I visited the region in March and spoke off the record to officers involved in Operation Shirdil then and again last week. They say the new strategy has brought Bajaur and the neighboring district of Mohmand back "under the writ of the government," setting up a "counterwave" of government victories that has prevented "the Taliban marching to the capital." In March, several key Taliban warlords surrendered, disbanding their militias and handing over heavy weapons. And some 200,000 internally displaced people have returned home. "Our mantra for too long was, kill one insurgent and produce a hundred, but keep killing hundreds and they will run out," says one officer. "We finally learned the value of killing none and producing a thousand friendly tribesmen that do the killing for you."
Now the Pakistani military is trying to export the Bajaur experiment to other areas.
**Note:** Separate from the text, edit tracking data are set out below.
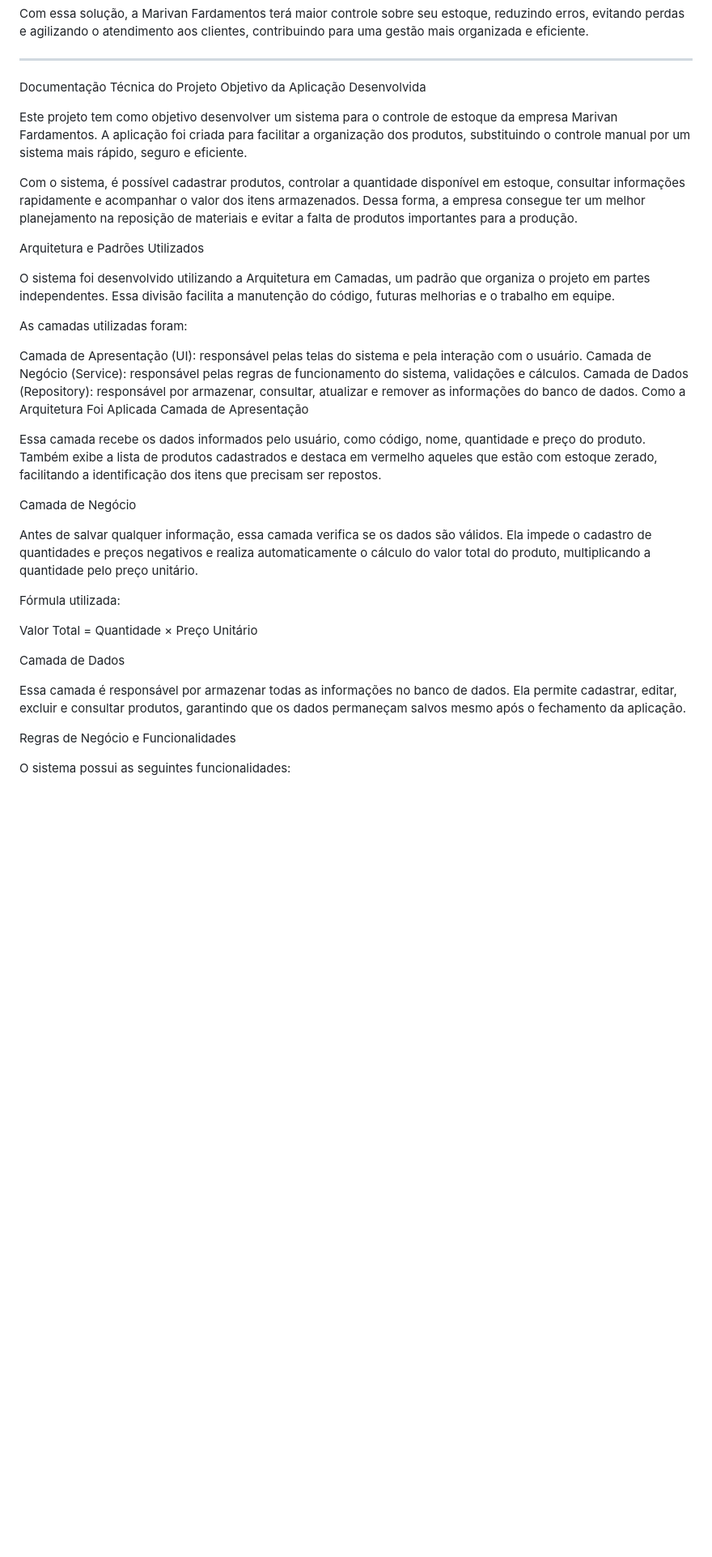
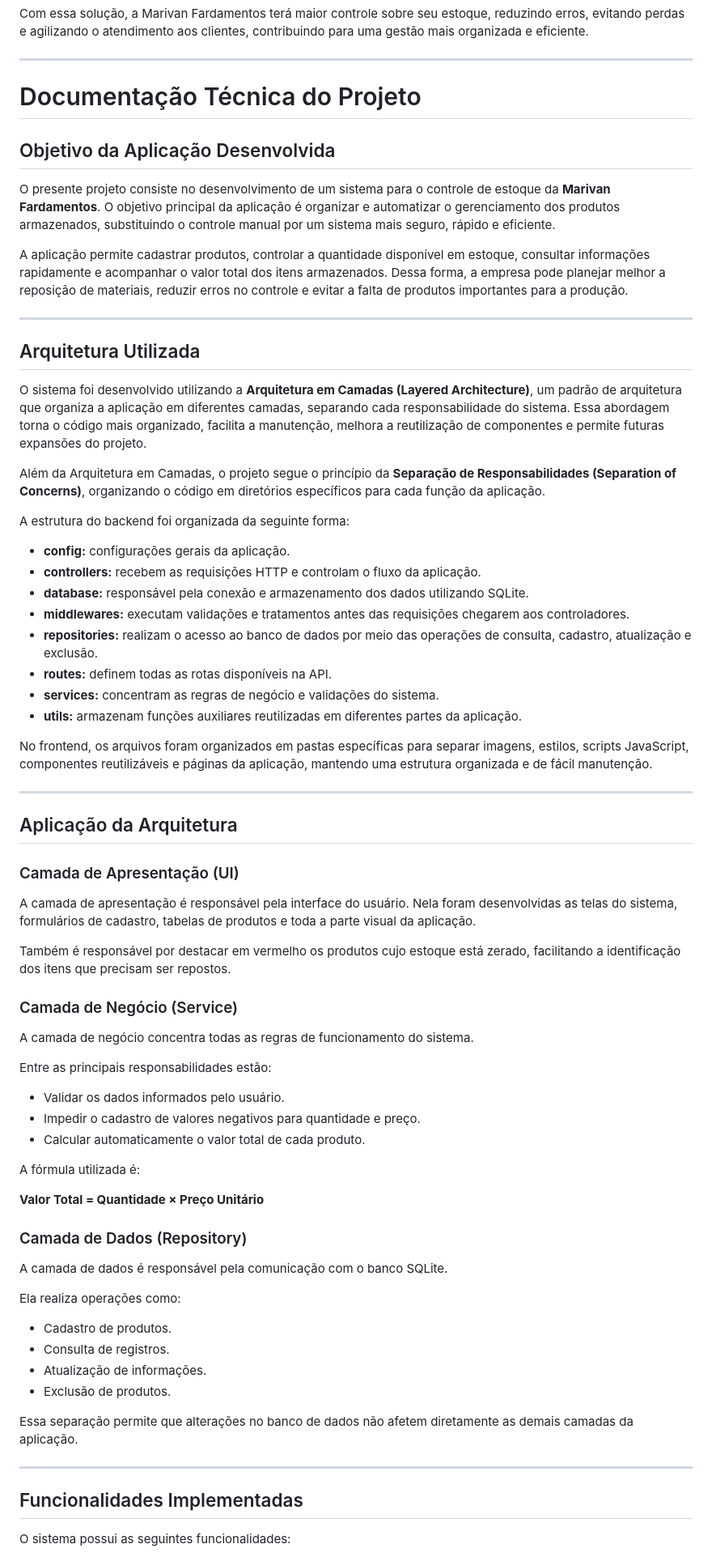
Before and after one commit to MagdyelDev/Storage_MarivanFardamentos, a Markdown page: README.md, the part around one of its changes. Shown at 81% size. Rendered like a GitHub page; blank space fills up the shorter version.

```diff
--- a/README.md
+++ b/README.md
@@ -8,40 +8,75 @@ Com essa solução, a Marivan Fardamentos terá maior controle sobre seu estoque
 
 ---
 
-Documentação Técnica do Projeto
-Objetivo da Aplicação Desenvolvida
+# Documentação Técnica do Projeto
 
-Este projeto tem como objetivo desenvolver um sistema para o controle de estoque da empresa Marivan Fardamentos. A aplicação foi criada para facilitar a organização dos produtos, substituindo o controle manual por um sistema mais rápido, seguro e eficiente.
+## Objetivo da Aplicação Desenvolvida
 
-Com o sistema, é possível cadastrar produtos, controlar a quantidade disponível em estoque, consultar informações rapidamente e acompanhar o valor dos itens armazenados. Dessa forma, a empresa consegue ter um melhor planejamento na reposição de materiais e evitar a falta de produtos importantes para a produção.
+O presente projeto consiste no desenvolvimento de um sistema para o controle de estoque da **Marivan Fardamentos**. O objetivo principal da aplicação é organizar e automatizar o gerenciamento dos produtos armazenados, substituindo o controle manual por um sistema mais seguro, rápido e eficiente.
 
-Arquitetura e Padrões Utilizados
+A aplicação permite cadastrar produtos, controlar a quantidade disponível em estoque, consultar informações rapidamente e acompanhar o valor total dos itens armazenados. Dessa forma, a empresa pode planejar melhor a reposição de materiais, reduzir erros no controle e evitar a falta de produtos importantes para a produção.
 
-O sistema foi desenvolvido utilizando a Arquitetura em Camadas, um padrão que organiza o projeto em partes independentes. Essa divisão facilita a manutenção do código, futuras melhorias e o trabalho em equipe.
+---
 
-As camadas utilizadas foram:
+## Arquitetura Utilizada
 
-Camada de Apresentação (UI): responsável pelas telas do sistema e pela interação com o usuário.
-Camada de Negócio (Service): responsável pelas regras de funcionamento do sistema, validações e cálculos.
-Camada de Dados (Repository): responsável por armazenar, consultar, atualizar e remover as informações do banco de dados.
-Como a Arquitetura Foi Aplicada
-Camada de Apresentação
+O sistema foi desenvolvido utilizando a **Arquitetura em Camadas (Layered Architecture)**, um padrão de arquitetura que organiza a aplicação em diferentes camadas, separando cada responsabilidade do sistema. Essa abordagem torna o código mais organizado, facilita a manutenção, melhora a reutilização de componentes e permite futuras expansões do projeto.
 
-Essa camada recebe os dados informados pelo usuário, como código, nome, quantidade e preço do produto. Também exibe a lista de produtos cadastrados e destaca em vermelho aqueles que estão com estoque zerado, facilitando a identificação dos itens que precisam ser repostos.
+Além da Arquitetura em Camadas, o projeto segue o princípio da **Separação de Responsabilidades (Separation of Concerns)**, organizando o código em diretórios específicos para cada função da aplicação.
 
-Camada de Negócio
+A estrutura do backend foi organizada da seguinte forma:
 
-Antes de salvar qualquer informação, essa camada verifica se os dados são válidos. Ela impede o cadastro de quantidades e preços negativos e realiza automaticamente o cálculo do valor total do produto, multiplicando a quantidade pelo preço unitário.
+- **config:** configurações gerais da aplicação.
+- **controllers:** recebem as requisições HTTP e controlam o fluxo da aplicação.
+- **database:** responsável pela conexão e armazenamento dos dados utilizando SQLite.
+- **middlewares:** executam validações e tratamentos antes das requisições chegarem aos controladores.
+- **repositories:** realizam o acesso ao banco de dados por meio das operações de consulta, cadastro, atualização e exclusão.
+- **routes:** definem todas as rotas disponíveis na API.
+- **services:** concentram as regras de negócio e validações do sistema.
+- **utils:** armazenam funções auxiliares reutilizadas em diferentes partes da aplicação.
 
-Fórmula utilizada:
+No frontend, os arquivos foram organizados em pastas específicas para separar imagens, estilos, scripts JavaScript, componentes reutilizáveis e páginas da aplicação, mantendo uma estrutura organizada e de fácil manutenção.
 
-Valor Total = Quantidade × Preço Unitário
+---
 
-Camada de Dados
+## Aplicação da Arquitetura
 
-Essa camada é responsável por armazenar todas as informações no banco de dados. Ela permite cadastrar, editar, excluir e consultar produtos, garantindo que os dados permaneçam salvos mesmo após o fechamento da aplicação.
+### Camada de Apresentação (UI)
 
-Regras de Negócio e Funcionalidades
+A camada de apresentação é responsável pela interface do usuário. Nela foram desenvolvidas as telas do sistema, formulários de cadastro, tabelas de produtos e toda a parte visual da aplicação.
+
+Também é responsável por destacar em vermelho os produtos cujo estoque está zerado, facilitando a identificação dos itens que precisam ser repostos.
+
+### Camada de Negócio (Service)
+
+A camada de negócio concentra todas as regras de funcionamento do sistema.
+
+Entre as principais responsabilidades estão:
+
+- Validar os dados informados pelo usuário.
+- Impedir o cadastro de valores negativos para quantidade e preço.
+- Calcular automaticamente o valor total de cada produto.
+
+A fórmula utilizada é:
+
+**Valor Total = Quantidade × Preço Unitário**
+
+### Camada de Dados (Repository)
+
+A camada de dados é responsável pela comunicação com o banco SQLite.
+
+Ela realiza operações como:
+
+- Cadastro de produtos.
+- Consulta de registros.
+- Atualização de informações.
+- Exclusão de produtos.
+
+Essa separação permite que alterações no banco de dados não afetem diretamente as demais camadas da aplicação.
+
+---
+
+## Funcionalidades Implementadas
 
 O sistema possui as seguintes funcionalidades:
 
```
Also changed, not shown: other parts of README.md (+77 -11 lines).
The Army is moving Bajaur veterans into Swat, for example, to some effect: "We're seeing troops that have tasted success. They know what victory should look like," says a senior military officer.
Haider Ali Hussein Mullick - Where Pakistan is Winning Newsweek 2 May 2009
And what of the Taliban? We have heard that they are unlikely to be in the mood for the negotiations which seemed imminent not long ago in Afghanistan, given the perception of 'momentum' going their way recently. According to Dr Kilcullen's Twenty-Eight Articles we may be looking for something different than conventional 'victory' would suggest:
25. Fight the enemy's strategy, not his forces.
At this stage, if things are proceeding well, the insurgents will go over to the offensive. Yes, the offensive--because you have created an situation so dangerous to the insurgents, by threatening to displace them from the environment, that they have to attack you and the population to get back into the game. Thus it is normal, even in the most successful operations, to have spikes of offensive insurgent activity late in the campaign.
Dr. David Kilcullen, Lieutenant Colonel, Australian Army - Twenty-Eight Articles: Fundamentals of Company-Level Counterinsurgency Iosphere Summer 2006
In light of the counter-intuitive rules of 'complex war' and counterinsurgency the latest pronouncement from the Taliban seems almost welcome:
ISLAMABAD: Angered by Pakistan government's decision to launch an all out war against them, the Taliban has vowed to "eliminate" country's leadership including President Asif Ali Zardari and Prime Minister Yousuf Raza Gilani and their close family members.
"We thought that being a member of a religious family, Gilani will support our demand of implementing Sharia in the Malakand division but instead he has announced an all-out war against us, which has angered our commanders as well as fighters," an unnamed Taliban commander told The News daily.
The militant commander, who spoke to the newspaper by phone, said after Gilani declared during an address to the nation on Thursday that the Taliban would be wiped out from the Swat Valley and adjoining areas, the militants had started planning to "eliminate the top leaders of the ruling alliance, including President, Prime Minister and their close family members and aides".
The commander said Gilani's hometown of Multan and tomb of former premier Benazir Bhutto might also be targeted by the militants.
Taliban vow to 'eliminate' Pakistan's top leadership Times of India 9 May 09
Whatever the outcome this seems to be what we wanted, a determined effort on the part of Pakistan, acknowledging that for better or worse the Pakistani military is the only readily available asset which we should make the most of while the opportunity exists. And while some of the more dire predictions in the domestic media this past week were as unlikely as they were unhelpful, we had better hope for the best and prepare for the worst. Sometimes the first hints of victory are as hard to discern as the seeds of defeat.